Citation: McGregor KM, Crosson B, Krishnamurthy LC, Krishnamurthy V, Hortman K, Gopinath K, Mammino KM, Omar J and Nocera JR (2018) Effects of a 12-Week Aerobic Spin Intervention on Resting State Networks in Previously Sedentary Older Adults. Front. Psychol. 9:2376. doi: 10.3389/fpsyg.2018.02376
Received: 31 July 2018; Accepted: 12 November 2018;
Published: 27 November 2018.
Edited by:Oron Levin, KU Leuven, Belgium
Reviewed by:Marco Marino, University of Oxford, United Kingdom
Hakuei Fujiyama, Murdoch University, Australia
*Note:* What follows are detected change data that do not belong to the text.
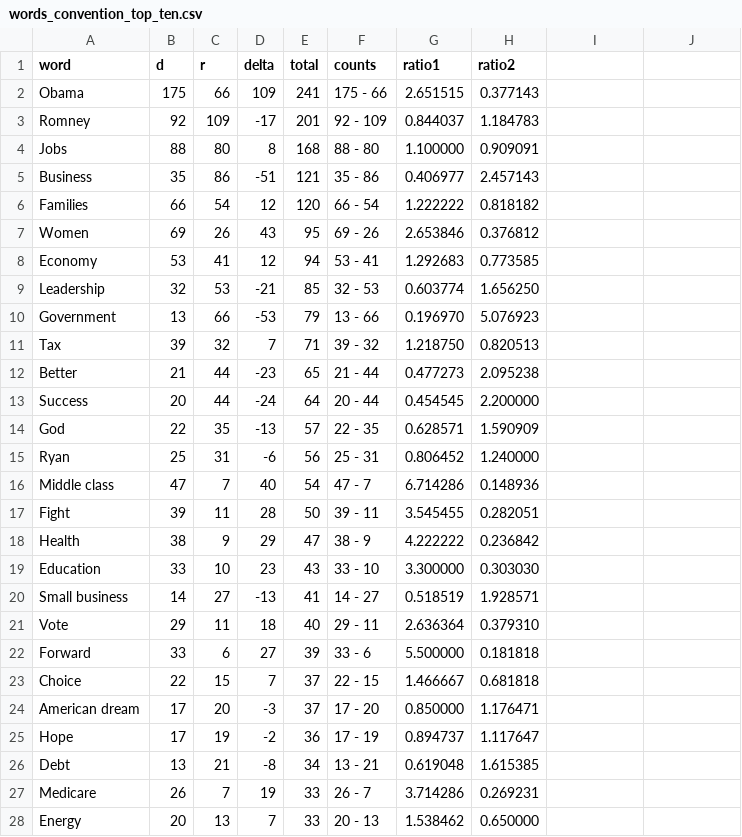
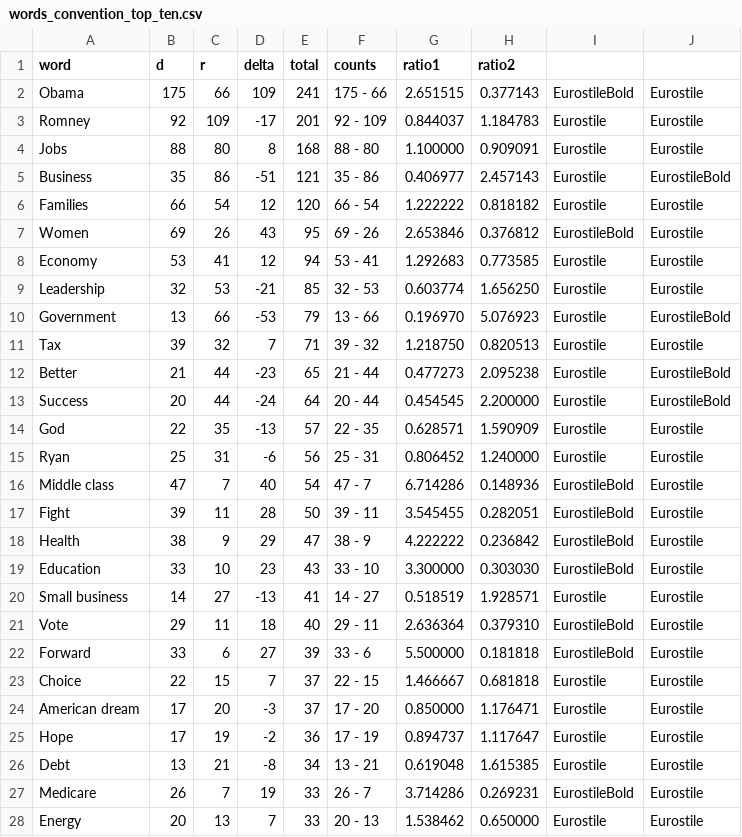
Before and after one commit to ig2gi/processing, a CSV file: src/python/knightcenter/words_convention_top_ten.csv, drawn as a sheet; only a part is shown; the diff covers the shown part only.

```diff
--- a/src/python/knightcenter/words_convention_top_ten.csv
+++ b/src/python/knightcenter/words_convention_top_ten.csv
@@ -1,28 +1,28 @@
 word,d,r,delta,total,counts,ratio1,ratio2
-Obama,175,66,109,241,175 - 66,2.651515,0.377143
-Romney,92,109,-17,201,92 - 109,0.844037,1.184783
-Jobs,88,80,8,168,88 - 80,1.100000,0.909091
-Business,35,86,-51,121,35 - 86,0.406977,2.457143
-Families,66,54,12,120,66 - 54,1.222222,0.818182
-Women,69,26,43,95,69 - 26,2.653846,0.376812
-Economy,53,41,12,94,53 - 41,1.292683,0.773585
-Leadership,32,53,-21,85,32 - 53,0.603774,1.656250
-Government,13,66,-53,79,13 - 66,0.196970,5.076923
-Tax,39,32,7,71,39 - 32,1.218750,0.820513
-Better,21,44,-23,65,21 - 44,0.477273,2.095238
-Success,20,44,-24,64,20 - 44,0.454545,2.200000
-God,22,35,-13,57,22 - 35,0.628571,1.590909
-Ryan,25,31,-6,56,25 - 31,0.806452,1.240000
-Middle class,47,7,40,54,47 - 7,6.714286,0.148936
-Fight,39,11,28,50,39 - 11,3.545455,0.282051
-Health,38,9,29,47,38 - 9,4.222222,0.236842
-Education,33,10,23,43,33 - 10,3.300000,0.303030
-Small business,14,27,-13,41,14 - 27,0.518519,1.928571
-Vote,29,11,18,40,29 - 11,2.636364,0.379310
-Forward,33,6,27,39,33 - 6,5.500000,0.181818
-Choice,22,15,7,37,22 - 15,1.466667,0.681818
-American dream,17,20,-3,37,17 - 20,0.850000,1.176471
-Hope,17,19,-2,36,17 - 19,0.894737,1.117647
-Debt,13,21,-8,34,13 - 21,0.619048,1.615385
-Medicare,26,7,19,33,26 - 7,3.714286,0.269231
-Energy,20,13,7,33,20 - 13,1.538462,0.650000
+Obama,175,66,109,241,175 - 66,2.651515,0.377143,EurostileBold,Eurostile
+Romney,92,109,-17,201,92 - 109,0.844037,1.184783,Eurostile,Eurostile
+Jobs,88,80,8,168,88 - 80,1.100000,0.909091,Eurostile,Eurostile
+Business,35,86,-51,121,35 - 86,0.406977,2.457143,Eurostile,EurostileBold
+Families,66,54,12,120,66 - 54,1.222222,0.818182,Eurostile,Eurostile
+Women,69,26,43,95,69 - 26,2.653846,0.376812,EurostileBold,Eurostile
+Economy,53,41,12,94,53 - 41,1.292683,0.773585,Eurostile,Eurostile
+Leadership,32,53,-21,85,32 - 53,0.603774,1.656250,Eurostile,Eurostile
+Government,13,66,-53,79,13 - 66,0.196970,5.076923,Eurostile,EurostileBold
+Tax,39,32,7,71,39 - 32,1.218750,0.820513,Eurostile,Eurostile
+Better,21,44,-23,65,21 - 44,0.477273,2.095238,Eurostile,EurostileBold
+Success,20,44,-24,64,20 - 44,0.454545,2.200000,Eurostile,EurostileBold
+God,22,35,-13,57,22 - 35,0.628571,1.590909,Eurostile,Eurostile
+Ryan,25,31,-6,56,25 - 31,0.806452,1.240000,Eurostile,Eurostile
+Middle class,47,7,40,54,47 - 7,6.714286,0.148936,EurostileBold,Eurostile
+Fight,39,11,28,50,39 - 11,3.545455,0.282051,EurostileBold,Eurostile
+Health,38,9,29,47,38 - 9,4.222222,0.236842,EurostileBold,Eurostile
+Education,33,10,23,43,33 - 10,3.300000,0.303030,EurostileBold,Eurostile
+Small business,14,27,-13,41,14 - 27,0.518519,1.928571,Eurostile,Eurostile
+Vote,29,11,18,40,29 - 11,2.636364,0.379310,EurostileBold,Eurostile
+Forward,33,6,27,39,33 - 6,5.500000,0.181818,EurostileBold,Eurostile
+Choice,22,15,7,37,22 - 15,1.466667,0.681818,Eurostile,Eurostile
+American dream,17,20,-3,37,17 - 20,0.850000,1.176471,Eurostile,Eurostile
+Hope,17,19,-2,36,17 - 19,0.894737,1.117647,Eurostile,Eurostile
+Debt,13,21,-8,34,13 - 21,0.619048,1.615385,Eurostile,Eurostile
+Medicare,26,7,19,33,26 - 7,3.714286,0.269231,EurostileBold,Eurostile
+Energy,20,13,7,33,20 - 13,1.538462,0.650000,Eurostile,Eurostile
```
Also changed, not shown: 62 edited cells elsewhere in this file, src/nodebox3/knightcenter/w2/data/words_convention.csv, src/python/knightcenter/words_convention.csv, 2 other files.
Copyright © 2018 McGregor, Crosson, Krishnamurthy, Krishnamurthy, Hortman, Gopinath, Mammino, Omar and Nocera. This is an open-access article distributed under the terms of the Creative Commons Attribution License (CC BY). The use, distribution or reproduction in other forums is permitted, provided the original author(s) and the copyright owner(s) are credited and that the original publication in this journal is cited, in accordance with accepted academic practice. No use, distribution or reproduction is permitted which does not comply with these terms.